ENTRIES SHOWN>

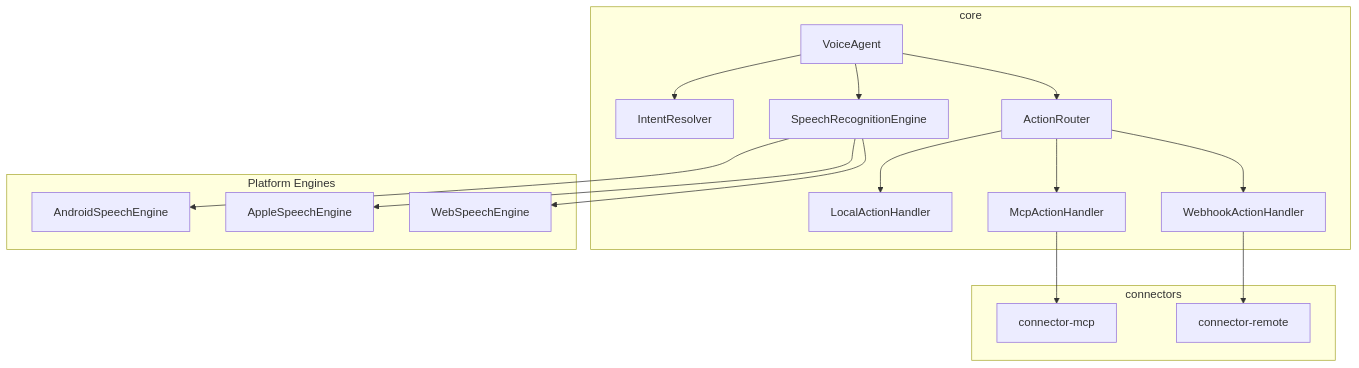
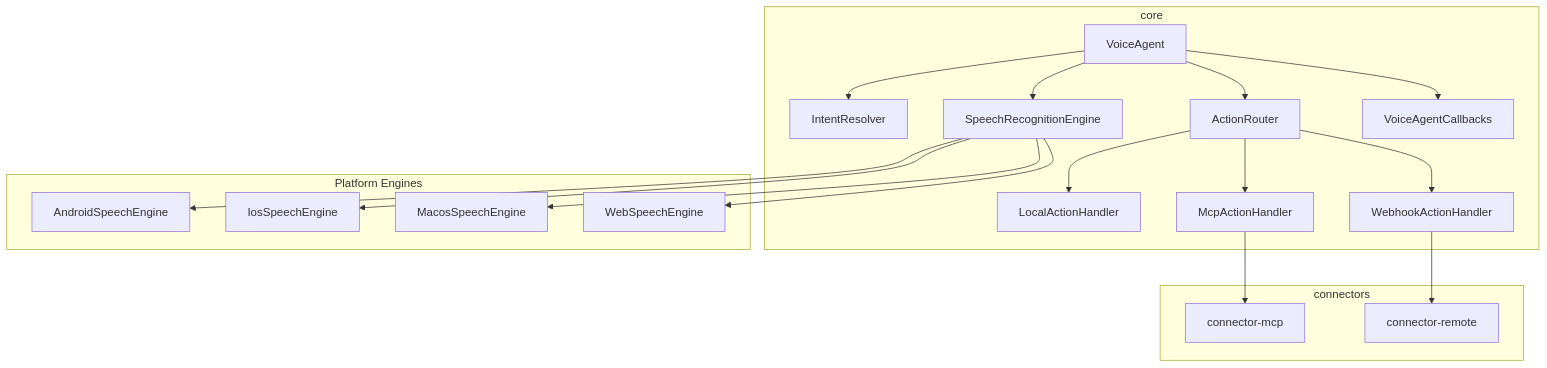
One commit to alimomin1998/v8v changed the first of 2 diagrams in README.md. Above: the diagram before and after it, drawn with Mermaid. The commit also changed other lines of this file and 44 other files, not shown here.

````diff
--- a/README.md
+++ b/README.md
@@ -47,22 +47,24 @@
 ```mermaid
 graph TD
     subgraph core
         VA[VoiceAgent] --> IR[IntentResolver]
         VA --> AR[ActionRouter]
         VA --> SE[SpeechRecognitionEngine]
+        VA --> CB[VoiceAgentCallbacks]
         AR --> LH[LocalActionHandler]
         AR --> MH[McpActionHandler]
         AR --> WH[WebhookActionHandler]
     end
 
     subgraph engines ["Platform Engines"]
-        SE --> Android[AndroidSpeechEngine]
-        SE --> Apple[AppleSpeechEngine]
-        SE --> Web[WebSpeechEngine]
+        SE --> AndroidEng[AndroidSpeechEngine]
+        SE --> IosEng[IosSpeechEngine]
+        SE --> MacosEng[MacosSpeechEngine]
+        SE --> WebEng[WebSpeechEngine]
     end
 
     subgraph connectors
         MH --> MCP[connector-mcp]
         WH --> Remote[connector-remote]
     end
 ```
````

WHAT YOU ARE ASKED TO DO>
If a line in the records includes the string "WebSpeechEngine", copy it.

SOLUTION TO THIS EXERCISE>
-        SE --> Web[WebSpeechEngine]
+        SE --> WebEng[WebSpeechEngine]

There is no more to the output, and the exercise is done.